From art history to auctioneer — how did that come about?

I’d designed a community-education course on antiques and collectibles and was teaching in Victoria. I’d bring my students to Kilshaw’s, and Don would walk us through the auction process. When he called me about a job, I started out doing cataloguing. It wasn’t long before he said, “Why not try auctioneering?” Then I started coming up with some suggestions about the business — “Don, I’ve been thinking…” — and he was really open to making changes. We made a very smooth transition into me becoming owner in 2006.

Is there anything distinctive about the Victoria auction scene?

Interesting people have interesting items, and we tend to have a lot of interesting people living here. So we have an anomaly of phenomenal items appearing regularly. The people who retire here often have high educations and good incomes, and the things they bring with them to Victoria are exceptional. It’s unbelievable what little old Victoria has.

What ones stand out in your mind?

We sold a beautiful art-deco nude. She didn’t sell for a fortune, maybe $12,000, but she was just gorgeous. I think one of the most exciting was a painting of Czar Alexander III. We don’t see a lot of Imperial Russia items showing up here, and this one was a more personal portrait by the artist who taught the czar’s children to paint. I was in contact with galleries all over Europe about that painting. One of the auction houses in London told me I was “off my rocker” for setting a price of $50,000 to $100,000. Then it sold for $80,000 — kind of nice to show the big boys how it works!

How did a painting like that end up for auction in Victoria?

One of the things I do is written evaluations for estates, divorces, that sort of thing. I did one for a local lawyer handling an estate where there was no family to inherit, and this painting came to auction. It ended up being bought by a lovely couple who own a gallery in Tallinn, Estonia. What made it even more special for me was that my mom wanted to go on a cruise in Europe and I was her escort, and one of the stops was Tallinn. I e-mailed the buyers and was able to visit their gallery and see the painting.

Have TV programs like Antiques Road Show affected the business?

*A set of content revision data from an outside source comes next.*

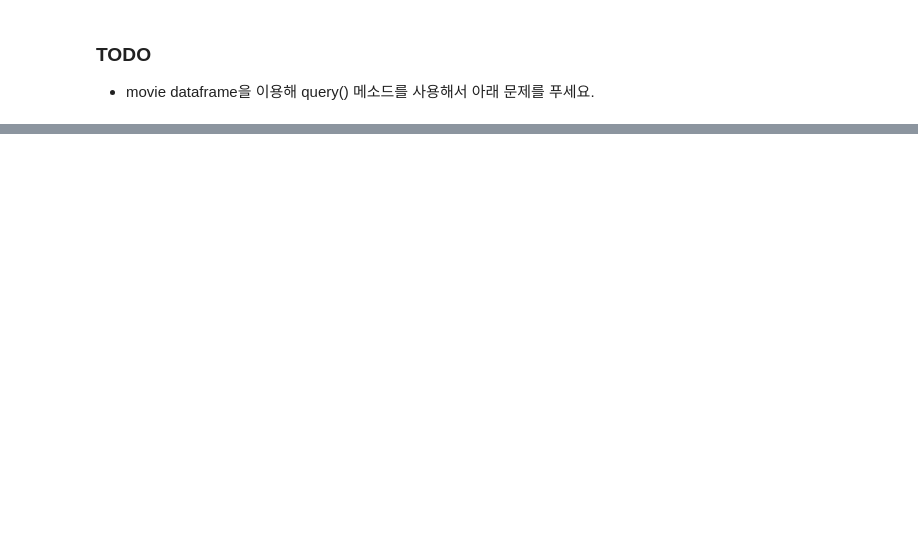
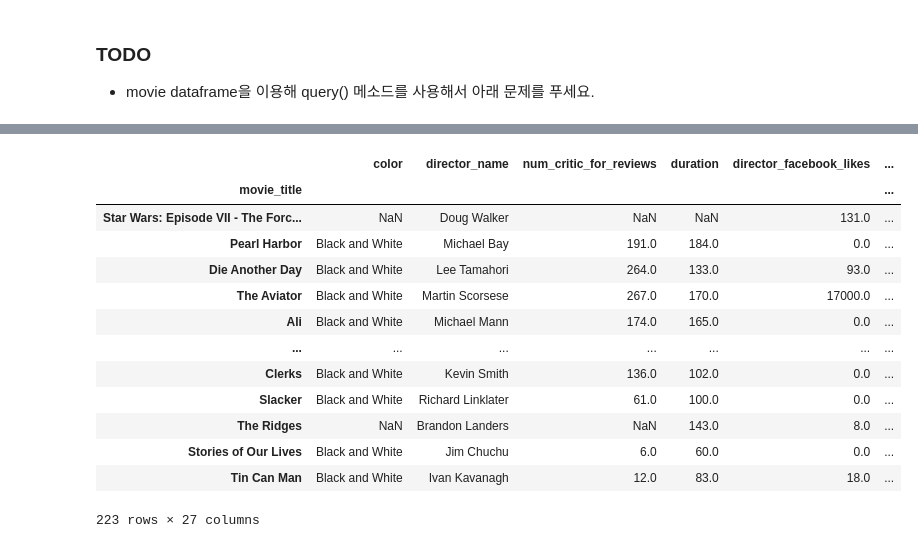
Before and after one commit to Gogimin/SKN13_Jimin, a Jupyter notebook: 06_pandas_시각화/02_Pandas_DataFrame.ipynb, the cells around one changed output, grey strips where cells are left out. Drawn from its saved outputs; the diff is of its cells as text; code cells hidden in the pictures; blank space fills up the shorter version.

```diff
--- a/06_pandas_시각화/02_Pandas_DataFrame.ipynb
+++ b/06_pandas_시각화/02_Pandas_DataFrame.ipynb
@@ -1326,5 +1978,7 @@ df.query(f"name == '{name}'")
 ### TODO
 
 -   movie dataframe을 이용해 query() 메소드를 사용해서 아래 문제를 푸세요.
+# %%
+movie = pd.read_csv('data/movie.csv', index_col='movie_title')
 # %%
 # 1. 상영시간이 300분 이상인 영화들만 조회
@@ -1333,4 +2011,20 @@ df.query(f"name == '{name}'")
 # %%
 # 3. 컬러영화가 아닌 영화 조회
+movie[movie["color"] != "Color"]
+# %% [output]
+|  | color | director_name | num_critic_for_reviews | duration | director_facebook_likes | ... |
+| movie_title |  |  |  |  |  | ... |
+| Star Wars: Episode VII - The Forc... | NaN | Doug Walker | NaN | NaN | 131.0 | ... |
+| Pearl Harbor | Black and White | Michael Bay | 191.0 | 184.0 | 0.0 | ... |
+| Die Another Day | Black and White | Lee Tamahori | 264.0 | 133.0 | 93.0 | ... |
+| The Aviator | Black and White | Martin Scorsese | 267.0 | 170.0 | 17000.0 | ... |
+| Ali | Black and White | Michael Mann | 174.0 | 165.0 | 0.0 | ... |
+| ... | ... | ... | ... | ... | ... | ... |
+| Clerks | Black and White | Kevin Smith | 136.0 | 102.0 | 0.0 | ... |
+| Slacker | Black and White | Richard Linklater | 61.0 | 100.0 | 0.0 | ... |
+| The Ridges | NaN | Brandon Landers | NaN | 143.0 | 8.0 | ... |
+| Stories of Our Lives | Black and White | Jim Chuchu | 6.0 | 60.0 | 0.0 | ... |
+| Tin Can Man | Black and White | Ivan Kavanagh | 12.0 | 83.0 | 18.0 | ... |
+223 rows × 27 columns
 # %%
 # 4. 감독 이름에  James가 들어가는 영화조회
```
Also changed, not shown: parts of 88 cells of this notebook.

I think those kinds of shows have made people aware that there are treasures to be found in ordinary households, and that they need to get in touch with experts. Unfortunately, it has also led them to believe that there are special treasures in every house. But we’re definitely seeing a more informed buyer.

What has surprised you about the auction business?

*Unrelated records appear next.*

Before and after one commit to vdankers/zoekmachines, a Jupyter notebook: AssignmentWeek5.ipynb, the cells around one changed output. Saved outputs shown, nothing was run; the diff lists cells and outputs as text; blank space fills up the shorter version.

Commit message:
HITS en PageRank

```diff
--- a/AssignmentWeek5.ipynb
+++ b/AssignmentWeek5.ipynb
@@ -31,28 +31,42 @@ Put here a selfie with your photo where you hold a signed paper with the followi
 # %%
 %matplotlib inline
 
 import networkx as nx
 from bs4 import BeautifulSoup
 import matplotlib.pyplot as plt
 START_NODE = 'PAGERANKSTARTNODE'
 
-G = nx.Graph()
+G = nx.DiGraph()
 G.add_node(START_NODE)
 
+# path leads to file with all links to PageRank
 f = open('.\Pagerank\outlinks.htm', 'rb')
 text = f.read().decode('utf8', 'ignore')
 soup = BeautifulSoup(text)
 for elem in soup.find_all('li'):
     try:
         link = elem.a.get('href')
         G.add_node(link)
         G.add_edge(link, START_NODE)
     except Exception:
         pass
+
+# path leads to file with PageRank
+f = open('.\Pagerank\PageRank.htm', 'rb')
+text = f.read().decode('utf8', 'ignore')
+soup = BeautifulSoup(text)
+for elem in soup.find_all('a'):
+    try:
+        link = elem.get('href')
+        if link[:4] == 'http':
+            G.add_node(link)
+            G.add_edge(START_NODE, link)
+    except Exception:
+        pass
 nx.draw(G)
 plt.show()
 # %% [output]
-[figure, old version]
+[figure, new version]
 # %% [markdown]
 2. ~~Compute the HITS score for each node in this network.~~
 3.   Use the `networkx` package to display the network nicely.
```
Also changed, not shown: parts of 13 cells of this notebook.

You deal with a lot of people in this work, and it’s not possible to please everyone. I’ve found it hard not to take somebody’s disappointment personally.

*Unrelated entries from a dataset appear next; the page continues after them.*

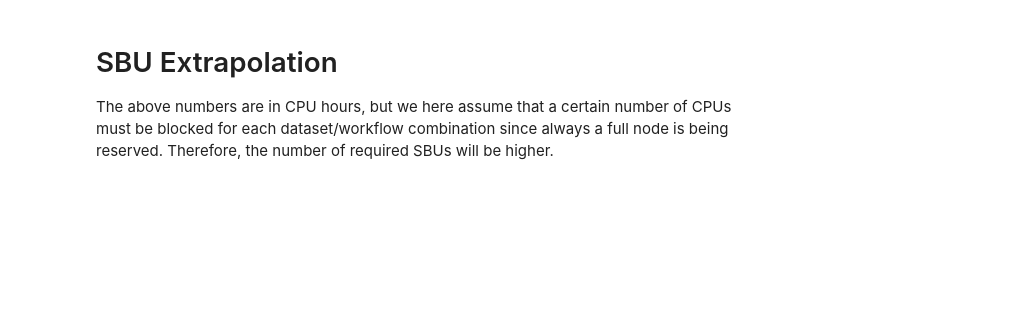
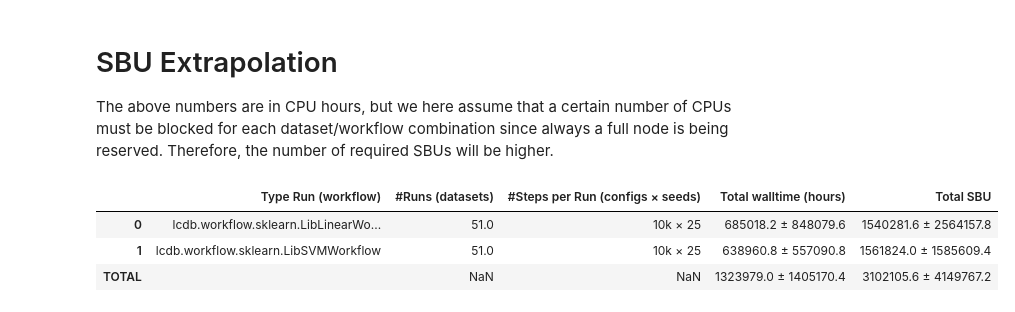
Before and after one commit to fmohr/lcdb, a Jupyter notebook: publications/2023-neurips/experiments/debugging/runtime-extrapolation.ipynb, the cells around one changed output. Cells and saved outputs as stored; diff of their text form; code cells hidden in the pictures; blank space fills up the shorter version.

```diff
--- a/publications/2023-neurips/experiments/debugging/runtime-extrapolation.ipynb
+++ b/publications/2023-neurips/experiments/debugging/runtime-extrapolation.ipynb
@@ -243,3 +389,67 @@ memory_bin_matrix = retriever.get_memory_bin_matrix(d_workflows, d_datasets)
+# %%
+new_num_runs = 51
+a = 10_000
+b = 25
+new_steps_per_run = a * b
+new_steps_per_run_disp_k = "10k × 25"
+
+max_memory_per_node_in_gb = 336
+fractional_billing = False
+CPU_SBU_PER_NODE_HOUR = 192
+GPU_SBU_PER_NODE_HOUR = 512
+
+rows_est = []
+
+for i, workflow in enumerate(d_workflows):
+    step_s = mean_walltime_per_run_s[i, :].astype(float)
+    mem_gb = memory_bin_matrix[i, :].astype(float)
+
+    valid = np.isfinite(step_s) & np.isfinite(mem_gb) & (mem_gb > 0)
+    if valid.sum() == 0:
+        continue
+
+    walltime_h_per_dataset = new_steps_per_run * (step_s[valid] / 3600.0)
+
+    total_mean_h = new_num_runs * float(np.mean(walltime_h_per_dataset))
+    total_std_h  = new_num_runs * float(np.std(walltime_h_per_dataset))
+
+    jobs_per_node = max_memory_per_node_in_gb / mem_gb[valid]
+    node_h_per_dataset = walltime_h_per_dataset / jobs_per_node
+
+    if not fractional_billing:
+        node_h_per_dataset = np.ceil(node_h_per_dataset)
+
+    sbu_rate = GPU_SBU_PER_NODE_HOUR if "keras" in workflow.lower() else CPU_SBU_PER_NODE_HOUR
+    total_mean_sbu = new_num_runs * float(np.mean(node_h_per_dataset)) * sbu_rate
+    total_std_sbu  = new_num_runs * float(np.std(node_h_per_dataset)) * sbu_rate
+
+    rows_est.append({
+        "Type Run (workflow)": workflow,
+        "#Runs (datasets)": new_num_runs,
+        "#Steps per Run (configs × seeds)": new_steps_per_run_disp_k,
+        "Total walltime (hours)": f"{total_mean_h:.1f} ± {total_std_h:.1f}",
+        "Total SBU": f"{total_mean_sbu:.1f} ± {total_std_sbu:.1f}",
+    })
+
+df_est = pd.DataFrame(rows_est)
+
+grand_mean_h = sum(float(x.split("±")[0].strip()) for x in df_est["Total walltime (hours)"])
+grand_std_h  = sum(float(x.split("±")[1].strip()) for x in df_est["Total walltime (hours)"])
+
+grand_mean_sbu = sum(float(x.split("±")[0].strip()) for x in df_est["Total SBU"])
+grand_std_sbu  = sum(float(x.split("±")[1].strip()) for x in df_est["Total SBU"])
+
+df_est.loc["TOTAL", "Type Run (workflow)"] = ""
+df_est.loc["TOTAL", "Total walltime (hours)"] = f"{grand_mean_h:.1f} ± {grand_std_h:.1f}"
+df_est.loc["TOTAL", "Total SBU"] = f"{grand_mean_sbu:.1f} ± {grand_std_sbu:.1f}"
+
+
+df_est
+# %% [output]
+|  | Type Run (workflow) | #Runs (datasets) | #Steps per Run (configs × seeds) | Total walltime (hours) | Total SBU |
+| 0 | lcdb.workflow.sklearn.LibLinearWo... | 51.0 | 10k × 25 | 685018.2 ± 848079.6 | 1540281.6 ± 2564157.8 |
+| 1 | lcdb.workflow.sklearn.LibSVMWorkflow | 51.0 | 10k × 25 | 638960.8 ± 557090.8 | 1561824.0 ± 1585609.4 |
+| TOTAL |  | NaN | NaN | 1323979.0 ± 1405170.4 | 3102105.6 ± 4149767.2 |
 # %%
 max_memory_per_node_in_gb = 336
 sbus_per_node_hours = 192
```
Also changed, not shown: parts of 10 cells of this notebook, 1 other file.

Are people emotional when they bring items in for auction?

Death, divorce — it’s rarely a good moment when we’re called in. One day, I saw seven clients and every one of them broke down in tears as I visited their homes. I hope we make it as painless as possible. People also imbue the things they live with, and sometimes it’s difficult to put a financial price on it. There are two different values you can put on things: sentimental value and auction value. Sometimes the two don’t meet.

You have a special interest in ceramics — how did that develop?

We have to know a little about everything in this business. But one big trend in collecting is all things Chinese, partly because their economy is so strong that it’s driving up prices. In particular, there’s an interest in Chinese ceramics. So I’m going to a conference next year at the Victoria and Albert Museum in London to learn more about that. Personally, though, I love jewellery. I handle every bauble that goes through this place.

Have any spectacular gems turned up?

One day, I found two diamonds, each a karat. In the one case, the ring was mixed in with a lot of costume jewellery that a woman’s son was going to have to sell to pay for her funeral. He was really upset about it. Luckily, that diamond ring paid for it all, and he got to keep the rest of the jewellery.